═══ Information given ═══
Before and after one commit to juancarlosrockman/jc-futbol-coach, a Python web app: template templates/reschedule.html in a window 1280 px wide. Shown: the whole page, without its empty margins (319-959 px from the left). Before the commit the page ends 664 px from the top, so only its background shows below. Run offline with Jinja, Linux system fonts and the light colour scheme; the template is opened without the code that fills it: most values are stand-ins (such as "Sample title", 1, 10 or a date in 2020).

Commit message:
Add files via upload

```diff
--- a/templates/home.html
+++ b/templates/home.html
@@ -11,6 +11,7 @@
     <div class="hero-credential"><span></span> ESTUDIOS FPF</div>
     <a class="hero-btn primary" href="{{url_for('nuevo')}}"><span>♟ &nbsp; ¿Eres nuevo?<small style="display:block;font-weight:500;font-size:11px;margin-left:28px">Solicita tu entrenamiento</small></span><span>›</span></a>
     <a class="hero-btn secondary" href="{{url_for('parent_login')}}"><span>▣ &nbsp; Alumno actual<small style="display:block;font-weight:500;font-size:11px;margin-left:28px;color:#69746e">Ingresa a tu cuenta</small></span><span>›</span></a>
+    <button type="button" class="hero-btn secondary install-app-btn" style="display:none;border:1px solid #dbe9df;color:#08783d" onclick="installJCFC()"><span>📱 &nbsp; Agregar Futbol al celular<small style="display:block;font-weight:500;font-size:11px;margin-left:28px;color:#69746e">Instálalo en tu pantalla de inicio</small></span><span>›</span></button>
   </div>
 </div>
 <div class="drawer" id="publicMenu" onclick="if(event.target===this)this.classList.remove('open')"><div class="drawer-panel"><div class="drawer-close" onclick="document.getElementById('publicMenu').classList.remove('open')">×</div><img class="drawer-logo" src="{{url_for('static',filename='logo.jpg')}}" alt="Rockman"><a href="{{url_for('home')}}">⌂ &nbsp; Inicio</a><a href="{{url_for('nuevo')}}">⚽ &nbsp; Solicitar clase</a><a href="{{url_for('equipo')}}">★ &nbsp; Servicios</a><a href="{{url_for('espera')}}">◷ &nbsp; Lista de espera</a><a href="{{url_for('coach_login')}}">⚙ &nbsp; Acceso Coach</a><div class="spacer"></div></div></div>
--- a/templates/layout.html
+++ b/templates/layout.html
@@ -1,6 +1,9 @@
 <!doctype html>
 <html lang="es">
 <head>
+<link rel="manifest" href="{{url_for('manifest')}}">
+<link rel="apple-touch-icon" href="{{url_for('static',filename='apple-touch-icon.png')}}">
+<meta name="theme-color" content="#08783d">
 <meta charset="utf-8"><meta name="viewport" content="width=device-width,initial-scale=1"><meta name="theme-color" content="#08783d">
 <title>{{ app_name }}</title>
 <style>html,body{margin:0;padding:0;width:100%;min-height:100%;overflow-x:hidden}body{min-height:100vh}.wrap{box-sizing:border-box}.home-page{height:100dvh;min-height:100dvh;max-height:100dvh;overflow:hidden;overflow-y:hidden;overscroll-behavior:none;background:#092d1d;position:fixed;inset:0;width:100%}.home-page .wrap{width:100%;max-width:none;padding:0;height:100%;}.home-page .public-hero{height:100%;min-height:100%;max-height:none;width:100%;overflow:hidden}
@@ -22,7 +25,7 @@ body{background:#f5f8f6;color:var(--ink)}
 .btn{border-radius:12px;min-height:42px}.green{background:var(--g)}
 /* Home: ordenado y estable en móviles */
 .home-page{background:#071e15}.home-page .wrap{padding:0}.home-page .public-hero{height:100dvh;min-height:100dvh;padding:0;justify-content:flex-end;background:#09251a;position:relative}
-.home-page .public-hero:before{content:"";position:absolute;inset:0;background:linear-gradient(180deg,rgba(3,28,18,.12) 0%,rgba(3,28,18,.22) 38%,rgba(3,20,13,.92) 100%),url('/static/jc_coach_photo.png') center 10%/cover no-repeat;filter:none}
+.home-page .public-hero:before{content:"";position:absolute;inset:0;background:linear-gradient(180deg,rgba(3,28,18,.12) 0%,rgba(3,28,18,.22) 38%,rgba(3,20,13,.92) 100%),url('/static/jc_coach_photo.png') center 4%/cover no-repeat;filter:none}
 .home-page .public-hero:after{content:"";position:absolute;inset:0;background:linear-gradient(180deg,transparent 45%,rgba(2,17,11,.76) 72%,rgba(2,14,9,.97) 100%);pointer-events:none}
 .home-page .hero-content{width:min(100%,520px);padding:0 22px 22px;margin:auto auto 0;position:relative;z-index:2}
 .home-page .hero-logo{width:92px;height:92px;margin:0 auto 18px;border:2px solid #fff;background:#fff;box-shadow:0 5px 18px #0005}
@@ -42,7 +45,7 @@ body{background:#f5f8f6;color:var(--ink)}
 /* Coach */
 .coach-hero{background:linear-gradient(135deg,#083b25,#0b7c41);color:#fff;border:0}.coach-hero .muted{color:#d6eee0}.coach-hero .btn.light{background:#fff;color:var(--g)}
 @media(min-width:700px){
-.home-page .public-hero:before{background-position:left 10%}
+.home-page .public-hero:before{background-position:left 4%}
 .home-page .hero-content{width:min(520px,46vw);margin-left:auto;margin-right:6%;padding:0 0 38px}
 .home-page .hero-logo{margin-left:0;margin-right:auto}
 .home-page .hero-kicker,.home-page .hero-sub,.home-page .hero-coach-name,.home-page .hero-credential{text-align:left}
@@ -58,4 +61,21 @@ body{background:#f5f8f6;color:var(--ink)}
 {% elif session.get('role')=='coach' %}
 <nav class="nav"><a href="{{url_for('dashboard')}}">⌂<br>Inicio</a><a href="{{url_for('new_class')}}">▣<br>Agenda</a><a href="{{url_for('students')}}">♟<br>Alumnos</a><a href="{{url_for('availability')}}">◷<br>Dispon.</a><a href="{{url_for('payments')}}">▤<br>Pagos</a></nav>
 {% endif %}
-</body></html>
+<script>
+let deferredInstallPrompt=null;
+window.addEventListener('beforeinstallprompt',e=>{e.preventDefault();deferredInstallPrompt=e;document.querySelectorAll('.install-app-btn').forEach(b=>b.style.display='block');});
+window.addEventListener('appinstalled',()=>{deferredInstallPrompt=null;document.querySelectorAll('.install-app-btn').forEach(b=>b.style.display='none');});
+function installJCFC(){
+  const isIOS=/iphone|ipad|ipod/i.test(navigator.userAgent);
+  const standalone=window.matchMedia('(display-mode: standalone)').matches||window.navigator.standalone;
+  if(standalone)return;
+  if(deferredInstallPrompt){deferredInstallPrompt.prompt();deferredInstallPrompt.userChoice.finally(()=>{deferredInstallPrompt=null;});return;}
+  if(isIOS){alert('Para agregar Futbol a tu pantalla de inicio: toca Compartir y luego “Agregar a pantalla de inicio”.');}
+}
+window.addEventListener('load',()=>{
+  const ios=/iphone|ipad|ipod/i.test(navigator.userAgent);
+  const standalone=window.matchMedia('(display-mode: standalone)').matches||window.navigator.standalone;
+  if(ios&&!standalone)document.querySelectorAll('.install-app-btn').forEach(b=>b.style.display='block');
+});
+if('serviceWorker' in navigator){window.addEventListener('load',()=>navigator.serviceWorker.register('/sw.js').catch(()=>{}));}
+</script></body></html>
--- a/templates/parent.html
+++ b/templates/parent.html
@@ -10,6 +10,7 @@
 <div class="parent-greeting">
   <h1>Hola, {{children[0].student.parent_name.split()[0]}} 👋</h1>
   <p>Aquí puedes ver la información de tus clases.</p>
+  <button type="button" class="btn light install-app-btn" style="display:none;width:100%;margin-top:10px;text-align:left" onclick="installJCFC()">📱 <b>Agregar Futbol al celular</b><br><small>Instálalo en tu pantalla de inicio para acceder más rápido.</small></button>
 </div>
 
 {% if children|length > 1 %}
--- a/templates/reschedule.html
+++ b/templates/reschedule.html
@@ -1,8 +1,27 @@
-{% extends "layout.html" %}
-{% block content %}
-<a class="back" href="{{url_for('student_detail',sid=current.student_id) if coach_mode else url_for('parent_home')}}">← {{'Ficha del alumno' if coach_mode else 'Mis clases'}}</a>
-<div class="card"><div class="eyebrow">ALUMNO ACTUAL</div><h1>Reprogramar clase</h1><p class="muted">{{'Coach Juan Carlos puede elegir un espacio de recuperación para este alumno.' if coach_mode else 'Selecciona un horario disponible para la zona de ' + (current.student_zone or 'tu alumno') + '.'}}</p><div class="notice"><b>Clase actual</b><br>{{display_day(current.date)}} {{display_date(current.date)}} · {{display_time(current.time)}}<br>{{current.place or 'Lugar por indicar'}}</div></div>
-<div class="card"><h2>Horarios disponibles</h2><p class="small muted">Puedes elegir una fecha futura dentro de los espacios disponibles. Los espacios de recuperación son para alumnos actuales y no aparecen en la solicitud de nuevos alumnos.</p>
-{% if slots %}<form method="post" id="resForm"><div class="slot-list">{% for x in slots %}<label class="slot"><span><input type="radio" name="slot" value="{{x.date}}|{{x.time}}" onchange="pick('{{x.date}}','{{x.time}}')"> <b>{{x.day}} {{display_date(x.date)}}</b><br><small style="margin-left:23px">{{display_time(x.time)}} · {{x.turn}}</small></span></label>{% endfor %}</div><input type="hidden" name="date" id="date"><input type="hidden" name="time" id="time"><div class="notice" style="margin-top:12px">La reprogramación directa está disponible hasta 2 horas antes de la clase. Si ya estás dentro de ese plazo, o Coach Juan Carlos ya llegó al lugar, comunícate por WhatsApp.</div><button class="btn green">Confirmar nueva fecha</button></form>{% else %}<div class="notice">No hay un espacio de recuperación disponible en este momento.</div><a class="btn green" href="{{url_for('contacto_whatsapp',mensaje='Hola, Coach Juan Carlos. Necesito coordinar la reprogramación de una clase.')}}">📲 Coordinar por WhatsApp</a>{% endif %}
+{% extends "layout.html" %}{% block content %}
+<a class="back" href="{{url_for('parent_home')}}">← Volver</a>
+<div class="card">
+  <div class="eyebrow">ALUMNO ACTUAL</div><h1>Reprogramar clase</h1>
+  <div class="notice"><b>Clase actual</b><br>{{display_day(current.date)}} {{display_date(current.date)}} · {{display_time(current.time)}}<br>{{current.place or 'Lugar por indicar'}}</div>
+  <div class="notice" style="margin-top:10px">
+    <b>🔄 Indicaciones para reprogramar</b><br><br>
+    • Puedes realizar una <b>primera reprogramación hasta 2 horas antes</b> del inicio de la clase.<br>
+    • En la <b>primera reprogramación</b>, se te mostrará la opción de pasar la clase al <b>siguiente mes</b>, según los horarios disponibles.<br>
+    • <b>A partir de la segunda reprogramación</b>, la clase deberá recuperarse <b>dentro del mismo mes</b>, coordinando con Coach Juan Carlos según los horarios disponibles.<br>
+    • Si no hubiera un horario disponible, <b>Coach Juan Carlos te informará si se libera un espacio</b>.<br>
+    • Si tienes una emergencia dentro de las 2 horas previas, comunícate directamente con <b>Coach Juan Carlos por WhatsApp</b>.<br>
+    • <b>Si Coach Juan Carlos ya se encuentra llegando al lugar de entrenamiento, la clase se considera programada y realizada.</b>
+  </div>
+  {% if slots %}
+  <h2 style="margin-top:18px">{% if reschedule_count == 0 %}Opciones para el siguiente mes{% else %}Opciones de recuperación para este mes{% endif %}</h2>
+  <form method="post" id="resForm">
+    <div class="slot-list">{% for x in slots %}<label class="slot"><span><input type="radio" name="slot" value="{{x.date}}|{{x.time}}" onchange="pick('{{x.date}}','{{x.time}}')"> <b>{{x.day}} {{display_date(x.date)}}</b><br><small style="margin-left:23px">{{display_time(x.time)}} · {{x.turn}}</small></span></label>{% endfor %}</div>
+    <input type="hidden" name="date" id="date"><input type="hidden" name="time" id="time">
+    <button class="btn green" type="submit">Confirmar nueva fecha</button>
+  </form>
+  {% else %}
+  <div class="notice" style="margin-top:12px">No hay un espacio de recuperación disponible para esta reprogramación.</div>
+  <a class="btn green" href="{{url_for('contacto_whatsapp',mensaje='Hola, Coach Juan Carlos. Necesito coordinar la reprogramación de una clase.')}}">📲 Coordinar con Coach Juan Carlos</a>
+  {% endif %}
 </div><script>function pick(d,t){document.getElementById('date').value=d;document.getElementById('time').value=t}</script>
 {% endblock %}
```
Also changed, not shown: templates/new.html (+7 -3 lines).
═══
═══ Information given ═══
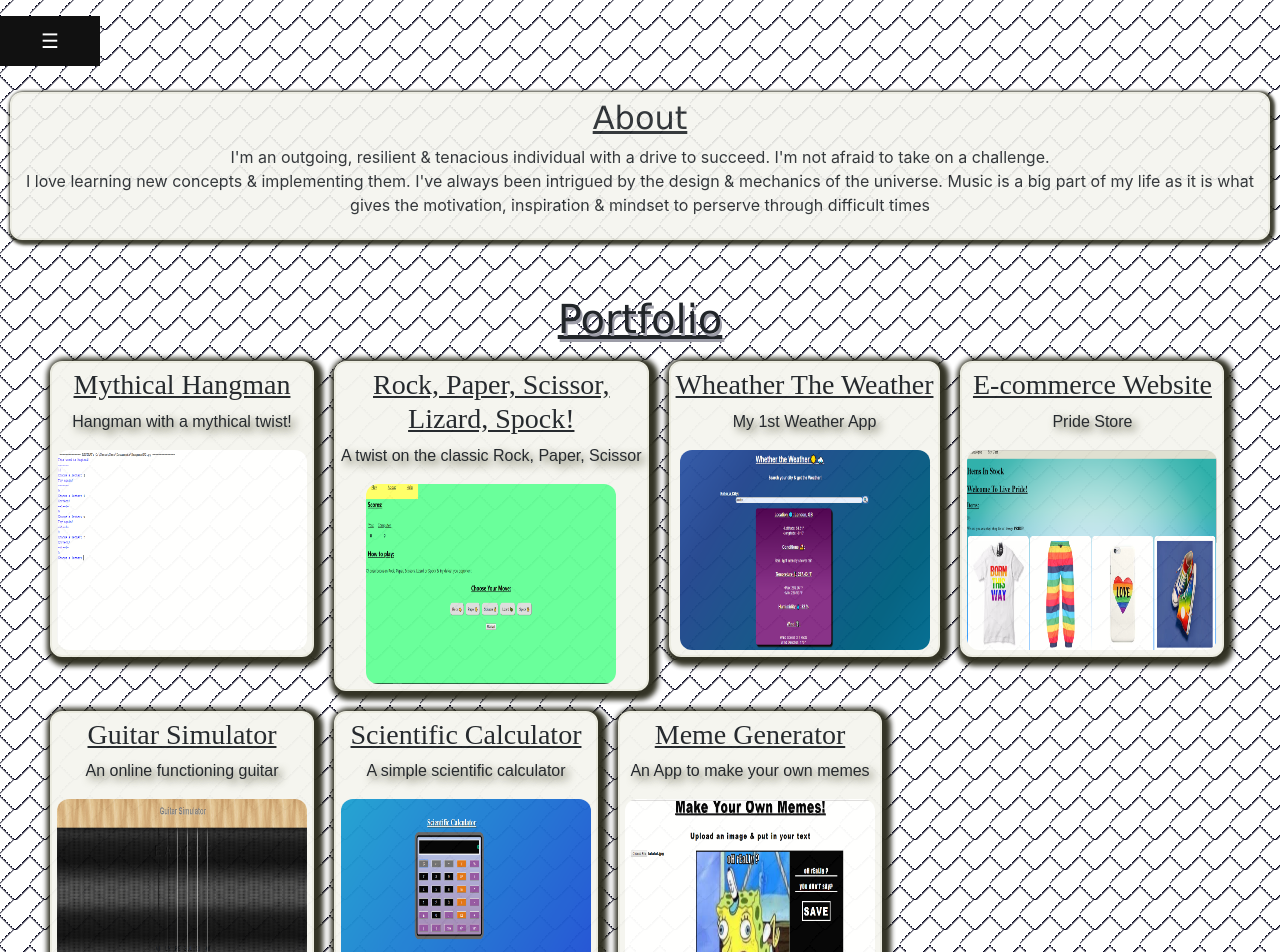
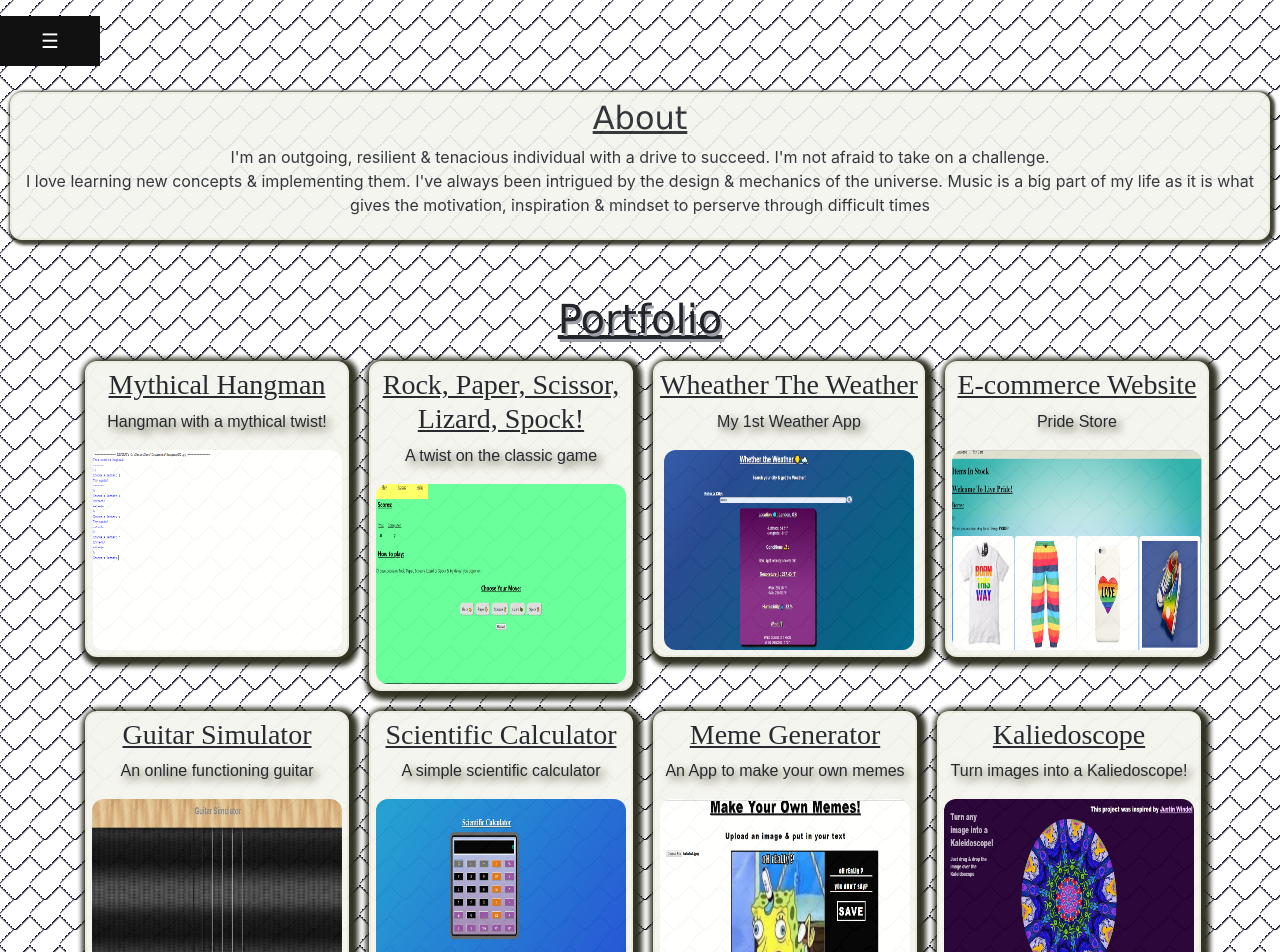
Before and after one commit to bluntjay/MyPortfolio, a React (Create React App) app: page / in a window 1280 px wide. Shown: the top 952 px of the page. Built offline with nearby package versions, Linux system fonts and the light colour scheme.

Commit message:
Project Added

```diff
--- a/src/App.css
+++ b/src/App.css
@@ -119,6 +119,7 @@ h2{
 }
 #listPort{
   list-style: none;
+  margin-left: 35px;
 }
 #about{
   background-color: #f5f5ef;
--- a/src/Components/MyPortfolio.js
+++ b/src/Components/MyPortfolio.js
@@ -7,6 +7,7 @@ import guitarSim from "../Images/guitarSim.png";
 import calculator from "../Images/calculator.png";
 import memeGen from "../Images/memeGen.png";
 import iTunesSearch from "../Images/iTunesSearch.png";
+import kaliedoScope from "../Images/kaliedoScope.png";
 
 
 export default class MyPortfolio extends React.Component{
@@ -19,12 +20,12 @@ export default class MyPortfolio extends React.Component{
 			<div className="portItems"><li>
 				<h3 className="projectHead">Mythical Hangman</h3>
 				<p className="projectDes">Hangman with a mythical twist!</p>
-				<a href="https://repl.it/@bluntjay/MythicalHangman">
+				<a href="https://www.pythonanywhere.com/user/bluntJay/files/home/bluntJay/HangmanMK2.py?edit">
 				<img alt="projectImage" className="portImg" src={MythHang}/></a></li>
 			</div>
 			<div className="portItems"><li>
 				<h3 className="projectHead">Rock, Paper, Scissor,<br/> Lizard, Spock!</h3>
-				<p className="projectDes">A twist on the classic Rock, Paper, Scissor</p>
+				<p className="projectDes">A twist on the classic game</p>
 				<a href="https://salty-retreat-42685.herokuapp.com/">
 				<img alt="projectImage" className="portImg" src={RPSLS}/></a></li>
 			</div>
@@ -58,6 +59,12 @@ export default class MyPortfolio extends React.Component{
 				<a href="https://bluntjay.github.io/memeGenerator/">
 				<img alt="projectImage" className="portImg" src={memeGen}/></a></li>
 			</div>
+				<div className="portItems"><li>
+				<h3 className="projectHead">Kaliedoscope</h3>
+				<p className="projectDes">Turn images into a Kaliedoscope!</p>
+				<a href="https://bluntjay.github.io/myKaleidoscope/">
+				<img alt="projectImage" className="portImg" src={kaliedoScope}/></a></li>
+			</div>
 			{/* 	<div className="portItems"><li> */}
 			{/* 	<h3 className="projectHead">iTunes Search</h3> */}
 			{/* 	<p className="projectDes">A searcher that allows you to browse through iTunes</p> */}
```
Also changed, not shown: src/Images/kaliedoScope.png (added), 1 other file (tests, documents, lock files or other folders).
═══
* Aim of the exercise *
Find how many lines above include "card"; reply with the number only.

* Solution below *
3